4 min read

Understanding Rest APIs

It seems to be only the beginning of the API revolution! The path of humanity drives towards the API's architecture...you can learn any language or tool, but this is one of those few specialties that will guarantee you a well paid job for the next 60 years, So get comfortable with REST API. :)

What is an API?


An API is the middleman of most modern applications. API stands for: Application Programming Interface. Let’s break it down by looking at each of its parts:

ApplicationProgrammingInterface
If you have a smartphone, you are well acquainted with what applications are (the tools, games, social networks and other software that we use everyday).Programming is how engineers create all of the software that make our lives so much easier.An interface is a common boundary shared by two applications or programs that allow both to communicate with one another.

☝Essentially, an API is a way for programmers to communicate with a particular application.

This is the API for using a Phone:

Every API is comprised of 3 main components: (1) The functions/methods that you have available to use, (2) The format for the communication, and, (3) The data (and types of data) that it will manipulate. For example, any phone in the world will have the following API:

Functions/Methods:Communication format
Make a call
Hangup a call
Talk to the operator
Dial something on the keypad
Noise (sounds)! There is a sound for everything (even on modern phones). You hear a tone when you are about to make a call, when pressing any key, etc. The phone system listens to the changes of the tone of the noise.

What about a Web Application?

The API methods of a web application depend entirely on the purpose/business of the website:

  • If you are building the API for a product like Uber, some of your methods will be: Signup, Request a trip, Rate a driver, Cancel a trip, etc.
  • If you are building an API for something like AirBnB, some of your methods will be: Book listing, Search for listing, Cancel trip, etc.

The REST standard


There are dozens of ways of creating an API, but the REST standard has come to rule them all. If you are serious about being a web developer, you have to be very comfortable with REST.

REST works over HTTP – that means that everything is text based. It uses the famous GET, POST, PUT and DELETE commands to classify the API methods.

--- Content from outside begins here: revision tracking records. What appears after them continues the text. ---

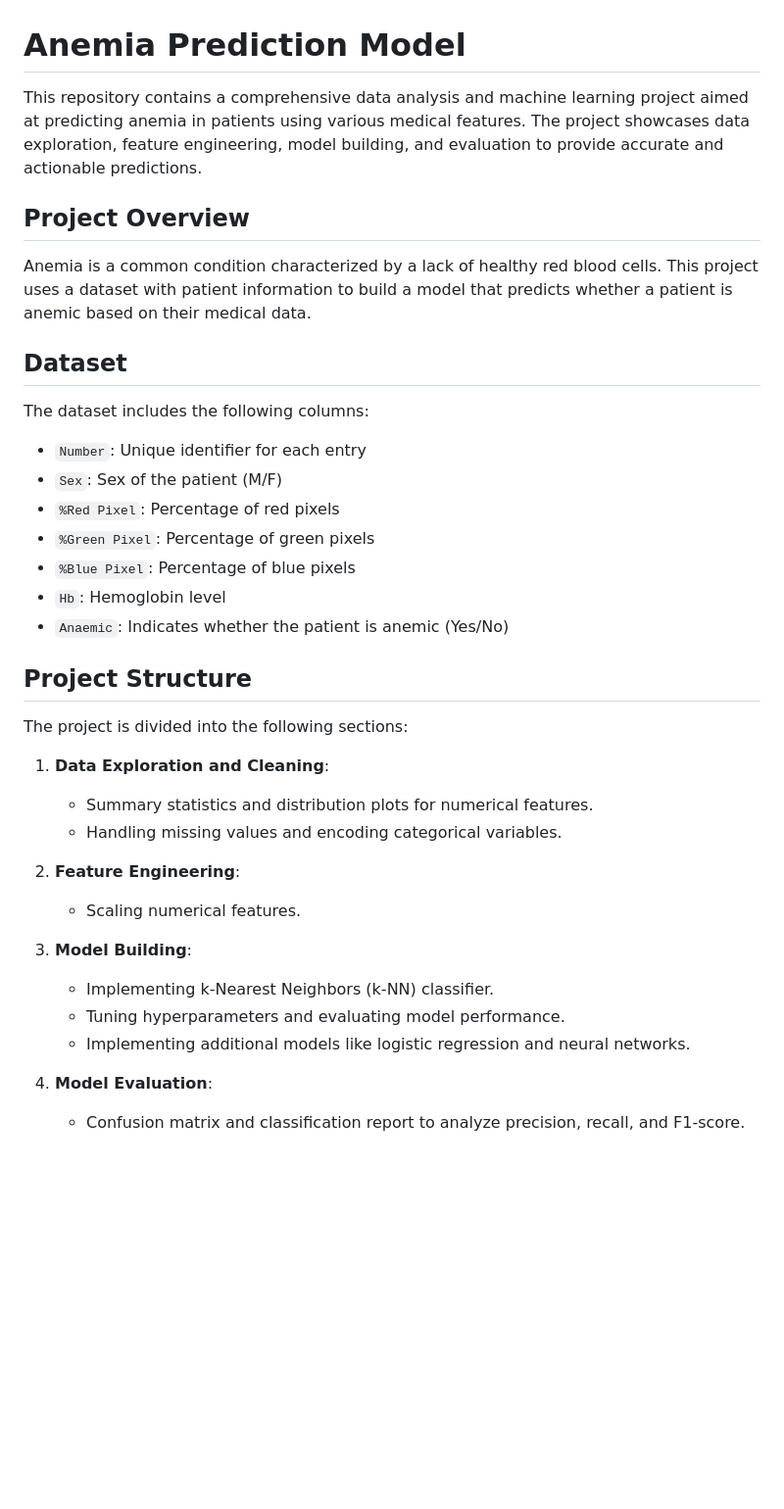
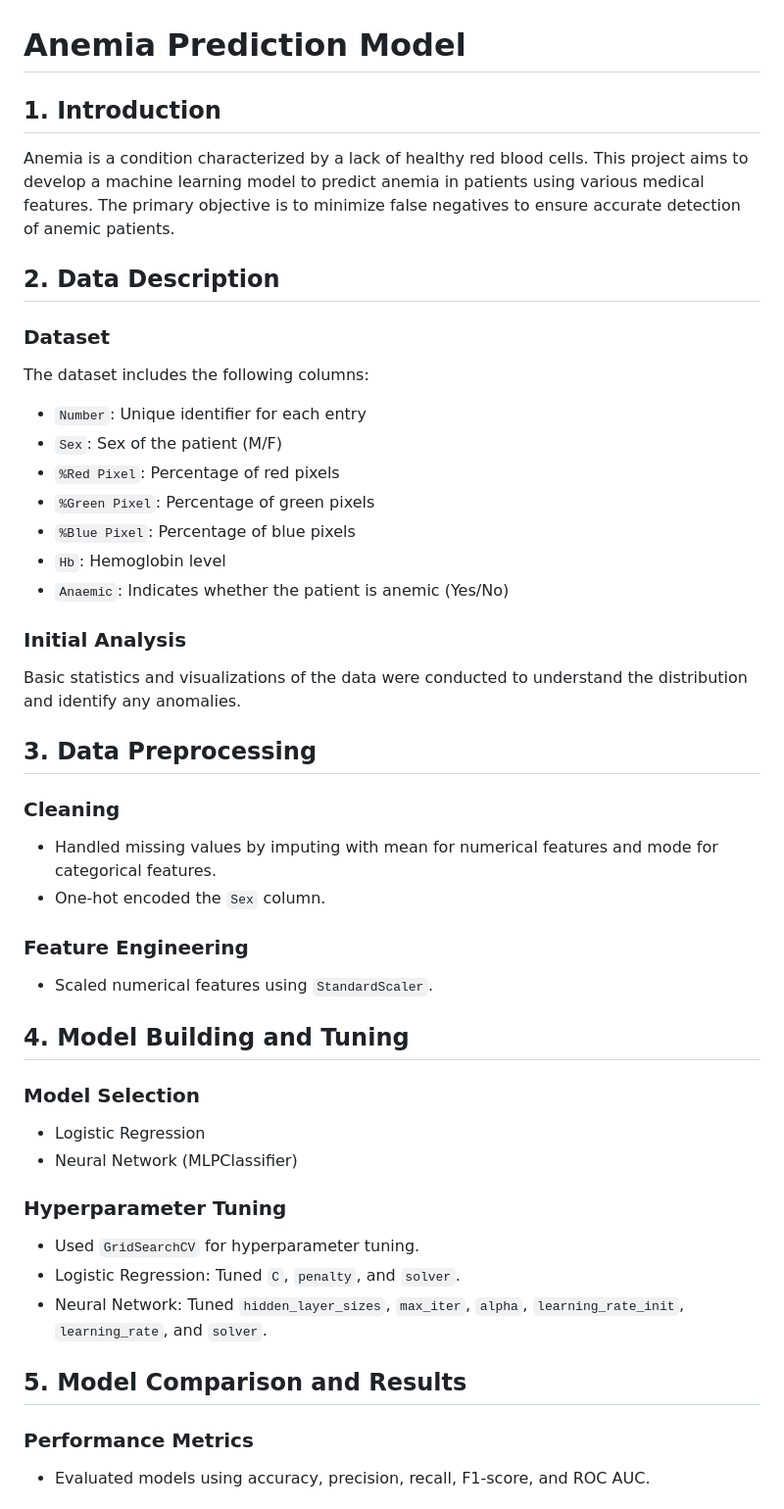
Before and after one commit to JustJin28/Anaemia-Prediction, a Markdown page: README.md, the part around the change printed below. Shown: that part at 98% size. Rendered like a GitHub page; blank space fills up the shorter version.

```diff
--- a/README.md
+++ b/README.md
@@ -1,13 +1,10 @@
 # Anemia Prediction Model
 
-This repository contains a comprehensive data analysis and machine learning project aimed at predicting anemia in patients using various medical features. The project showcases data exploration, feature engineering, model building, and evaluation to provide accurate and actionable predictions.
+## 1. Introduction
+Anemia is a condition characterized by a lack of healthy red blood cells. This project aims to develop a machine learning model to predict anemia in patients using various medical features. The primary objective is to minimize false negatives to ensure accurate detection of anemic patients.
 
-## Project Overview
-
-Anemia is a common condition characterized by a lack of healthy red blood cells. This project uses a dataset with patient information to build a model that predicts whether a patient is anemic based on their medical data.
-
-## Dataset
-
+## 2. Data Description
+### Dataset
 The dataset includes the following columns:
 - `Number`: Unique identifier for each entry
 - `Sex`: Sex of the patient (M/F)
@@ -17,22 +14,28 @@ The dataset includes the following columns:
 - `Hb`: Hemoglobin level
 - `Anaemic`: Indicates whether the patient is anemic (Yes/No)
 
-## Project Structure
+### Initial Analysis
+Basic statistics and visualizations of the data were conducted to understand the distribution and identify any anomalies.
 
-The project is divided into the following sections:
+## 3. Data Preprocessing
+### Cleaning
+- Handled missing values by imputing with mean for numerical features and mode for categorical features.
+- One-hot encoded the `Sex` column.
 
-1. **Data Exploration and Cleaning**:
-   - Summary statistics and distribution plots for numerical features.
-   - Handling missing values and encoding categorical variables.
+### Feature Engineering
+- Scaled numerical features using `StandardScaler`.
 
-2. **Feature Engineering**:
-   - Scaling numerical features.
+## 4. Model Building and Tuning
+### Model Selection
+- Logistic Regression
+- Neural Network (MLPClassifier)
 
-3. **Model Building**:
-   - Implementing k-Nearest Neighbors (k-NN) classifier.
-   - Tuning hyperparameters and evaluating model performance.
-   - Implementing additional models like logistic regression and neural networks.
+### Hyperparameter Tuning
+- Used `GridSearchCV` for hyperparameter tuning.
+- Logistic Regression: Tuned `C`, `penalty`, and `solver`.
+- Neural Network: Tuned `hidden_layer_sizes`, `max_iter`, `alpha`, `learning_rate_init`, `learning_rate`, and `solver`.
 
-4. **Model Evaluation**:
-   - Confusion matrix and classification report to analyze precision, recall, and F1-score.
+## 5. Model Comparison and Results
+### Performance Metrics
+- Evaluated models using accuracy, precision, recall, F1-score, and ROC AUC.
 
```
Also changed, not shown: other parts of README.md (+35 -27 lines), roc_curve.png (added), 5 other files.
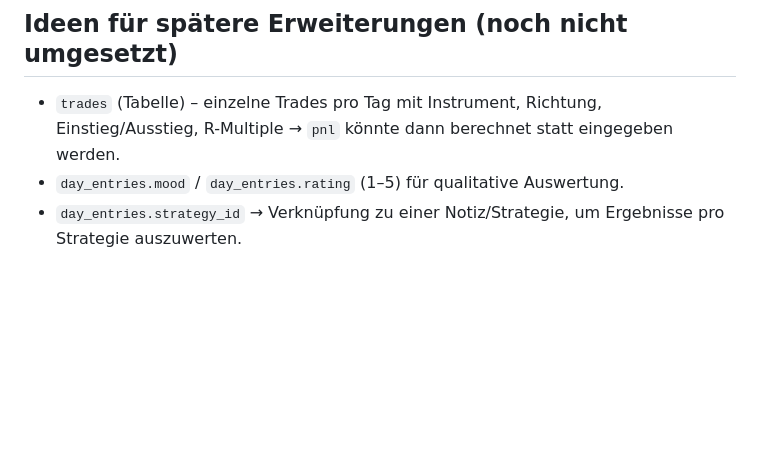
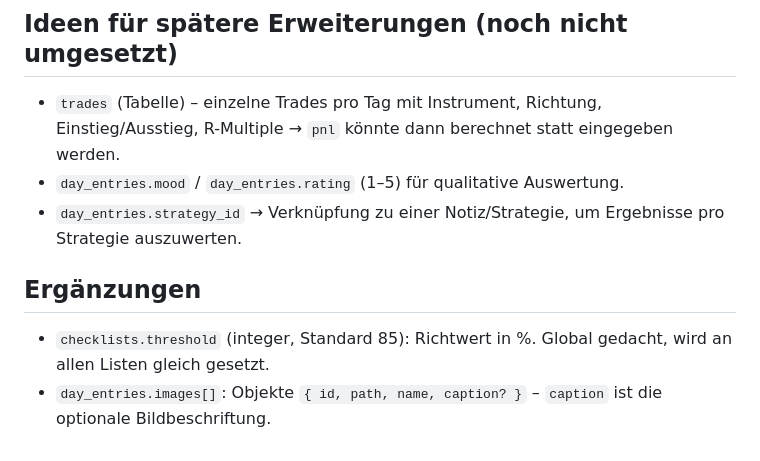
Before and after one commit to appworkshopdb/trading-journal, a Markdown page: docs/DATA-MODEL.md, the part around the change. GitHub-like rendering; blank space fills up the shorter version.

```diff
--- a/docs/DATA-MODEL.md
+++ b/docs/DATA-MODEL.md
@@ -68,3 +68,7 @@ mit je < 30 Punkten) völlig ausreichend und spart Roundtrips.
   könnte dann berechnet statt eingegeben werden.
 * `day_entries.mood` / `day_entries.rating` (1–5) für qualitative Auswertung.
 * `day_entries.strategy_id` → Verknüpfung zu einer Notiz/Strategie, um Ergebnisse pro Strategie auszuwerten.
+
+## Ergänzungen
+- `checklists.threshold` (integer, Standard 85): Richtwert in %. Global gedacht, wird an allen Listen gleich gesetzt.
+- `day_entries.images[]`: Objekte `{ id, path, name, caption? }` – `caption` ist die optionale Bildbeschriftung.
```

MethodMethod
GETUsed to read state from the server. Being a safe operation, it can be executed multiple times without risk of data modification or corruption – calling it once has the same effect as calling it ten times.
POSTThe REST purists use post only for creation. That means that every-time you POST something into an API, you will be creating a new record in the database for that. Some API’s use POST for all the writing operations (delete, update and create). They do so because PUT and DELETE are not available in HTML/Forms and that makes those methods harder to use.
PUTThis is most used to update state on the server; although it can also be used to create state.
DELETEUsed to delete data on the server

Response Status Codes

The HTTP status codes provide metadata in the response to the state of the requested resources. They are part of what makes the Web a platform for building distributed systems. They are divided into the following categories:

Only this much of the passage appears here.